The Constitution provided, and all the States have accepted the provision, “that the United States shall guarantee to every State in this Union a Republican form of government,” but if a State may lawfully go out of the Union, having done so, it may also discard the Republican form of Government. So that to prevent its going out is an indispensable means to the end of maintaining the guarantee mentioned ; and when an end is lawful and obligatory, the indispensable means to it are also lawful and obligatory.

It was with the deepest regret that the Executive found the duty of employing the war power. In defense of the Government forced upon him, he could but perform this duty or surrender the existence of the Government. No compromise by public servants could in this case be a cure, not that compromises are not often proper, but that no popular government can long survive a marked precedent, that those who carry an election can only save the Government from immediate destruction by giving up the main point upon which the people gave the election. The people themselves and not their servants can safely reverse their own deliberate decisions.

As a private citizen the Executive could not have consented that these institutions shall perish, much less could he, in betrayal of so vast and so sacred a trust as these free people had confided to him. He felt that he had no moral right to shrink, nor eren to count the chances of his own life in what might follow.

În full view of his great responsibility, he has so far done what he has deemed his duty. You will now, according to your own judgment, perform yours. He sincerely hopes that your views and your actions may so accord with his as to assure all faithful citizens who have been disturbed in their rights, of a certain and speedy restora, in to them, under the Constitution and laws, and having thus chosen our cause without guile, and with pure purpose, let us renew our trust in God, and go forward without fear and with manly hearts. July 4, 1861.

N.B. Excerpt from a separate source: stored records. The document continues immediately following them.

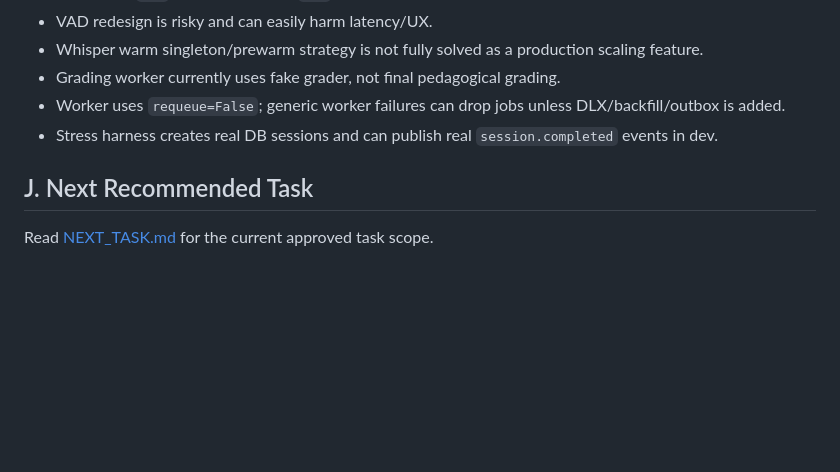
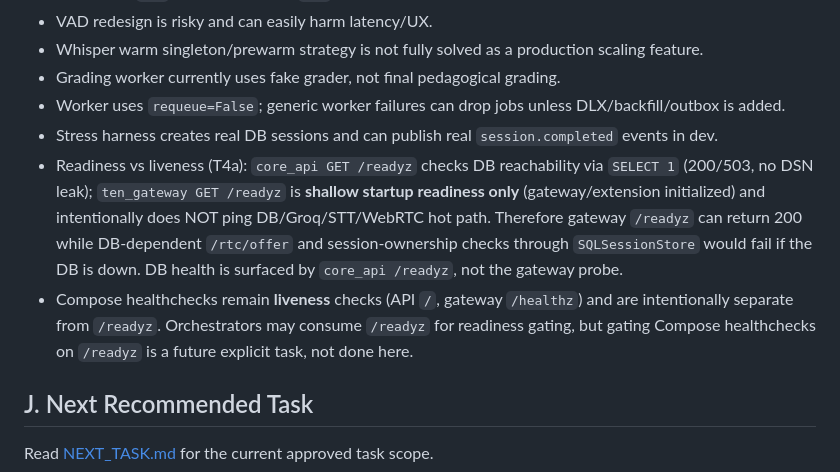
Before and after one commit to montyfinn/luve, a Markdown page: docs/ai/CLAUDE_CODE_HANDOFF.md, the part around the change. Drawn GitHub-style; blank space fills up the shorter version.

Commit message:
docs(ai): document readiness probe semantics
- Documents that core_api /readyz checks DB readiness with SELECT 1.
- Documents that ten_gateway /readyz is shallow startup readiness only and does not ping DB, Groq, STT, model download, or WebRTC hot path.
- Notes gateway /readyz can return 200 while DB-dependent /rtc/offer and SQLSessionStore paths fail if DB is down.
- Notes DB health is surfaced by core_api /readyz.
- Notes Compose healthchecks remain liveness-oriented and intentionally separate from /readyz.
- Doc-only; keeps the T4a gateway readiness decision and addresses Codex review nit #2.

Co-Authored-By: Claude Opus 4.8 <noreply@anthropic.com>

```diff
--- a/docs/ai/CLAUDE_CODE_HANDOFF.md
+++ b/docs/ai/CLAUDE_CODE_HANDOFF.md
@@ -246,6 +246,8 @@ Do not generalize this as production readiness. It proves the current local base
 - Grading worker currently uses fake grader, not final pedagogical grading.
 - Worker uses `requeue=False`; generic worker failures can drop jobs unless DLX/backfill/outbox is added.
 - Stress harness creates real DB sessions and can publish real `session.completed` events in dev.
+- Readiness vs liveness (T4a): `core_api GET /readyz` checks DB reachability via `SELECT 1` (200/503, no DSN leak); `ten_gateway GET /readyz` is **shallow startup readiness only** (gateway/extension initialized) and intentionally does NOT ping DB/Groq/STT/WebRTC hot path. Therefore gateway `/readyz` can return 200 while DB-dependent `/rtc/offer` and session-ownership checks through `SQLSessionStore` would fail if the DB is down. DB health is surfaced by `core_api /readyz`, not the gateway probe.
+- Compose healthchecks remain **liveness** checks (API `/`, gateway `/healthz`) and are intentionally separate from `/readyz`. Orchestrators may consume `/readyz` for readiness gating, but gating Compose healthchecks on `/readyz` is a future explicit task, not done here.
 
 ## J. Next Recommended Task
 
```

ABRAHAM LINCOLN.

To the recommendation that $400,000,000 be appropriated, and 400,000 men raised, for the prosecution of the war, Congress responded with great unanimity, granting instead $500,000,000 in money, and calling for 500,000 volunteers for the army. This action was consummated on the 22d of July—the day following the battle of Bull Run. The Senate had passed a bill of similar character on the 10th-five Senators, Messrs. Johnson, of Missouri, Kennedy, Polk, Powell and Saulsbury, voting in favor of an amendment reducing the number of men to 200,000. Otherwise, the measure was unopposed in that body.

On the 22d of July, the House of Representatives passed, with only two dissenting votes, the following resolution, introduced by Mr. Crittenden, of Kentucky:

Resolved, By the House of Representatives of the Congress of the United States, That the present deplorable civil war has been forced upon the country by the Disunionists of the Southern States now in revolt against the Constitutional Gov. crnment, and in arms around the capital; that in this National cmergency Congress, banishing all feeling of mere passion or resentment, will recollect only its duty to the whole country; that this war is not waged on our part in any spirit of oppres. sion, nor for any purpose of conquest or subjugation, nor purpose of overthrowing or interfering with the rights or established institutions of the States, but to defend and maintain the

supremacy of the Constitution, and to preserve the Union, with all the dignities, equality and rights of the several States unimpaired; and that as soon as these objects are accomplished the war ought to cease.

On the 10th of July, a bill passed the House of Representatives, 'authorizing the Secretary of the Treasury to effect a National loan, of not exceeding $250,000,000, on bonds bearing seven per cent. interest, redeemable in twenty years, or in Treasury-notes of a denomination not less than $50, payable in three years, at an interest of seven and three-tenths per cent. Only five Representatives voted in the negative namely: Messrs. Burnett, Reid, Norton, Vallandigham and Wood. The first three of these, from Kentucky and Missouri, were soon after direct participants in the rebellion, either as civil or mili.

« PreviousContinue »